Goal of the exercise —
Check every line of the records below for the string "最后价格" and copy the ones that have it.

Data for analysis —
_ _ _ _

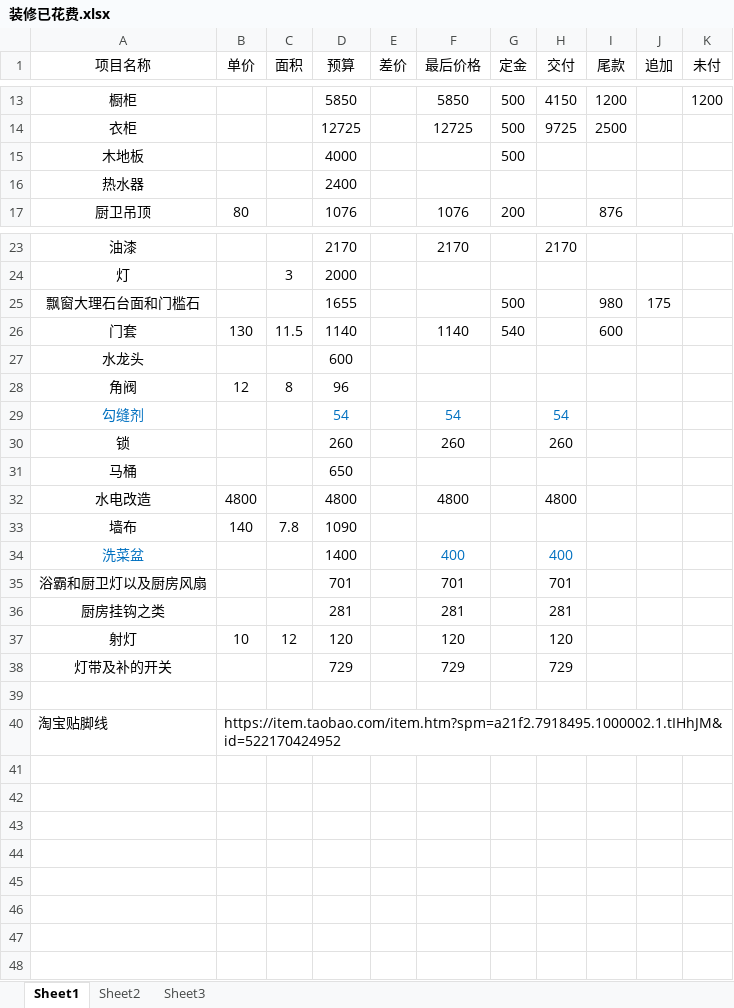
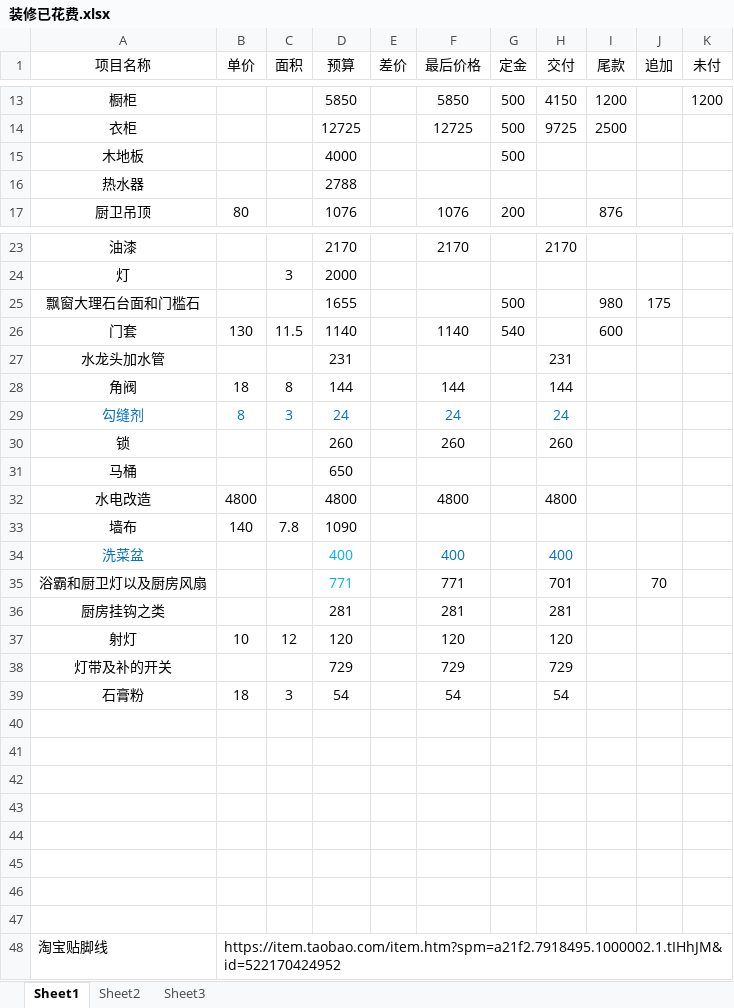
Before and after one commit to lileini/zhuangxiu, an Excel workbook: 装修已花费.xlsx, sheet Sheet1, drawn as a sheet; only a part is shown, gaps mark what is left out; values as stored, in another font and other column widths than the file's, no borders; removed rows and columns are numbered as before the commit, all else as after; the diff names each change by its address in the sheet, - before the commit and + after, or states it on an @@ line.

Commit message:
添加橱柜尾款 以及管子的费用

```diff
--- a/装修已花费.xlsx (sheet Sheet1)
+++ b/装修已花费.xlsx (sheet Sheet1)
-D16 (预算): 2400
+D16 (预算): 2788
-row 27: 水龙头 |  |  | 600
+row 27: 水龙头加水管 |  |  | 231 |  |  |  | 231
-B28 (单价): 12
+B28 (单价): 18
-D28 (预算): 96
+D28 (预算): 144
-F28 (最后价格): (empty)
+F28 (最后价格): 144
-H28 (交付): (empty)
+H28 (交付): 144
-B29 (单价): (empty)
+B29 (单价): 8
-C29 (面积): (empty)
+C29 (面积): 3
-D29 (预算): 54
+D29 (预算): 24
-F29 (最后价格): 54
+F29 (最后价格): 24
-H29 (交付): 54
+H29 (交付): 24
-D34 (预算): 1400
+D34 (预算): 400
-D34:D35 text colour: black
+D34:D35 text colour: #00B0F0
-D35 (预算): 701
+D35 (预算): 771
-F35 (最后价格): 701
+F35 (最后价格): 771
-J35 (追加): (empty)
+J35 (追加): 70
+row 39: 石膏粉 | 18 | 3 | 54 |  | 54 |  | 54
+row 40: (empty)
+row 41: (empty)
+row 42: (empty)
+row 43: (empty)
+row 44: (empty)
+row 45: (empty)
+row 46: (empty)
```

_ _ _ _

Solution for this problem —
-F28 (最后价格): (empty)
+F28 (最后价格): 144
-F29 (最后价格): 54
+F29 (最后价格): 24
-F35 (最后价格): 701
+F35 (最后价格): 771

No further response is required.